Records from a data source

================

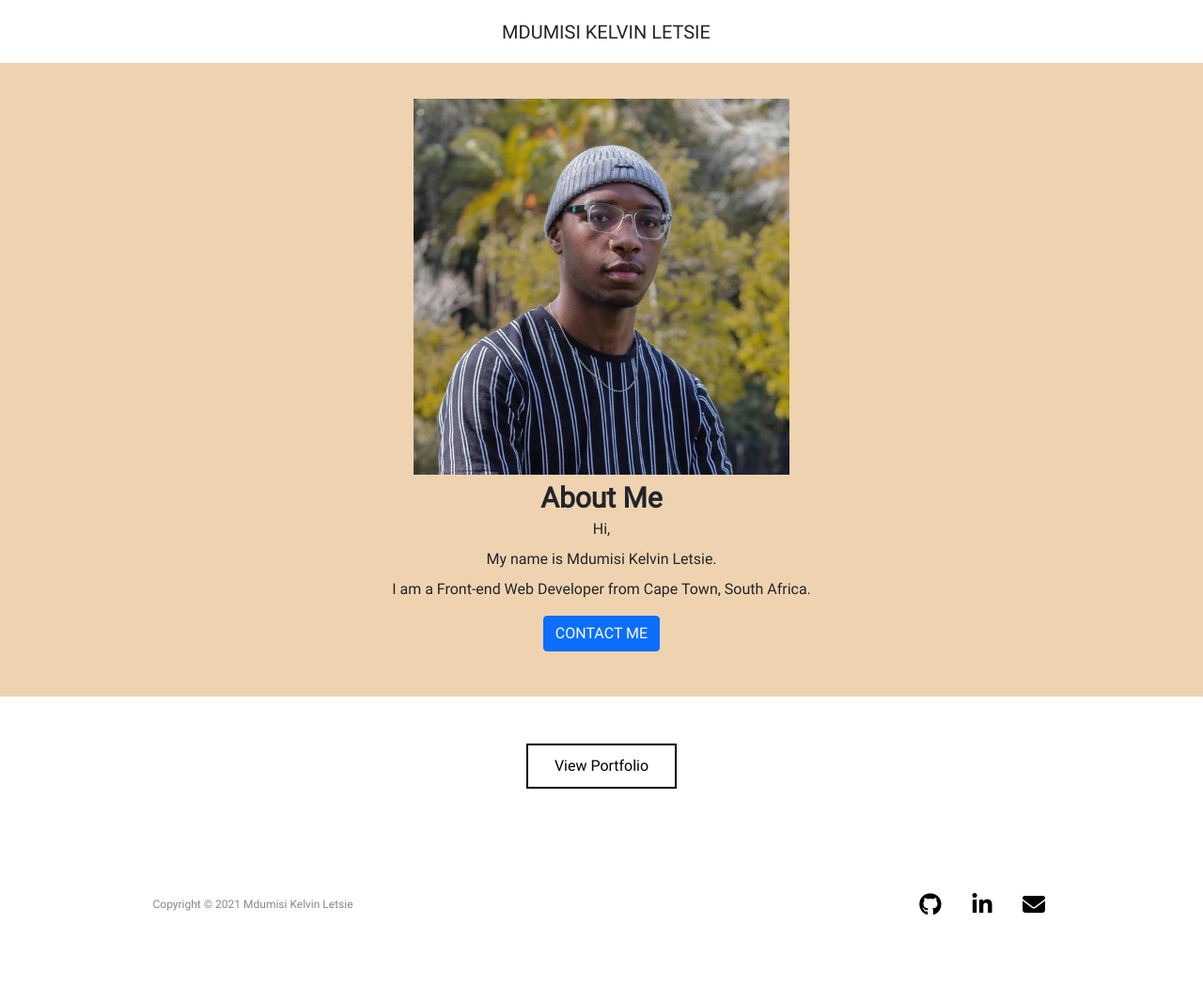
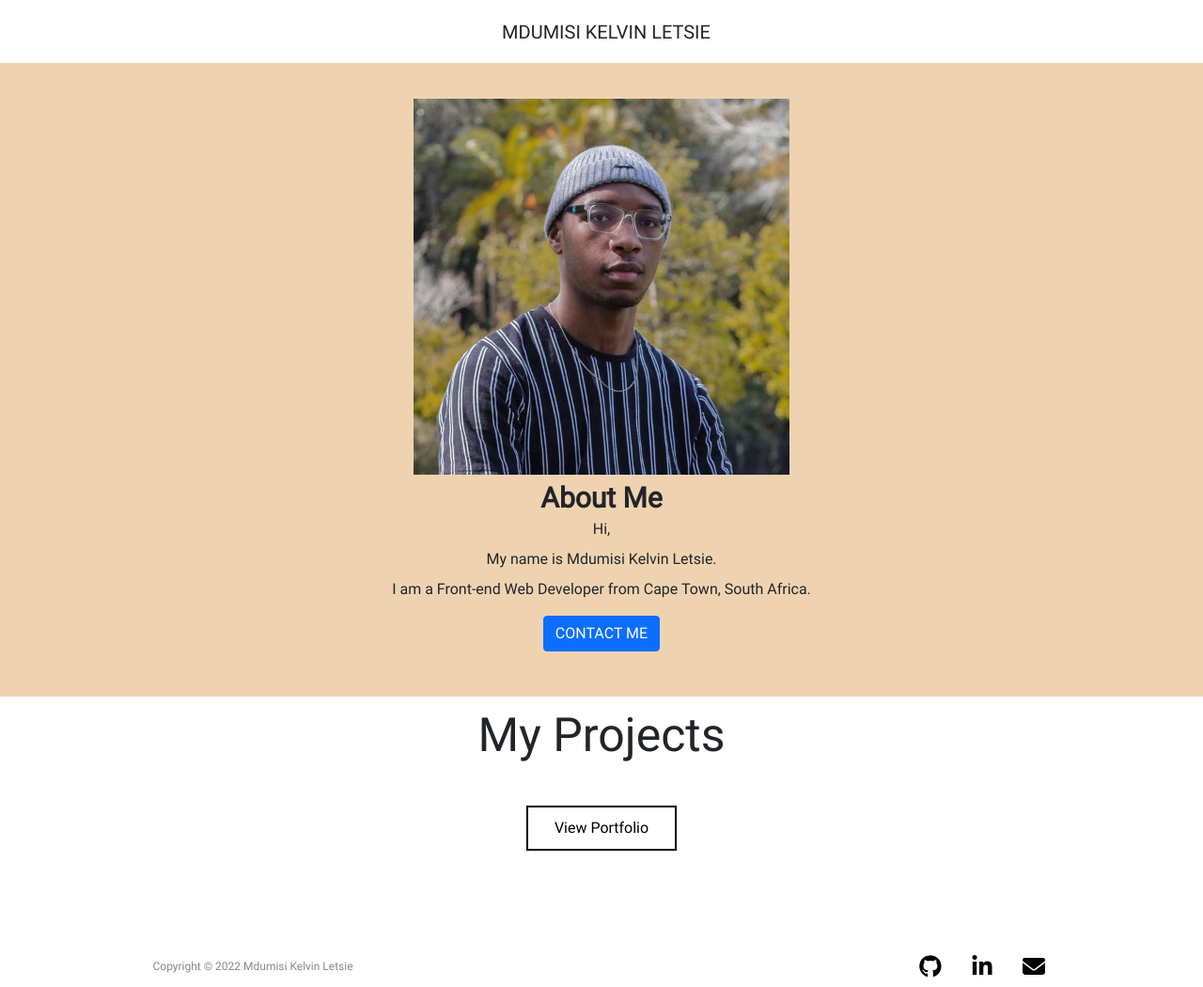
Before and after one commit to Mduletsie7/MyPortfolio, a plain HTML site: page index.html in a window 1280 px wide. Shown: the whole page at 94% size. Before the commit the page ends 984 px from the top, so only its background shows below. Drawn offline with nearby package versions, Linux system fonts and the light colour scheme.

Commit message:
Updated footer date & Portfolio section Header

```diff
--- a/css/styles.css
+++ b/css/styles.css
@@ -76,6 +76,7 @@ table {
     url(../fonts/ProximaNova-Bold.ttf) format('truetype');
     font-weight: bold;
 }
+
 
 body {
     font-size: 16px;
@@ -179,6 +180,15 @@ section>.about-me {
     cursor: pointer;
 }
 
+/*=============== Projects Section ===============*/
+
+.projects-header {
+    font: Proxima;
+    margin-top: 1rem;
+    text-align: center;
+    font-size: 50px;
+}
+
 
 /*=============== FOOTER ===============*/
 
--- a/index.html
+++ b/index.html
@@ -32,6 +32,7 @@
 
 
     <div id="portfolio-section">
+        <h1 class="projects-header">My Projects</h1>
         <section class="portfolio">
             <button id="portfolio-btn" onclick="myFunction()">View Portfolio</button>
         </section>
@@ -40,7 +41,7 @@
 
     <footer class="page-footer">
         <div class="wrapper">
-            <div class="copy">Copyright © 2021 Mdumisi Kelvin Letsie</div>
+            <div class="copy">Copyright © 2022 Mdumisi Kelvin Letsie</div>
             <div class="socials">
                 <a href="https://github.com/Mduletsie7" target=”_blank” class="Github"><i class="fab fa-github"></i></a>
                 <a href="https://www.linkedin.com/in/mdumisi-kelvin-letsie-3911791aa/" target=”_blank” class="LinkedIn"><i class="fab fa-linkedin-in"></i></a>
```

================

> **Work item**: Each line of the data that has the string "fonts" should be returned.

> **Solution**:
Before and after one commit to Mduletsie7/MyPortfolio, a plain HTML site: page index.html in a window 1280 px wide. Shown: the whole page at 94% size. Before the commit the page ends 984 px from the top, so only its background shows below. Drawn offline with nearby package versions, Linux system fonts and the light colour scheme.
     url(../fonts/ProximaNova-Bold.ttf) format('truetype');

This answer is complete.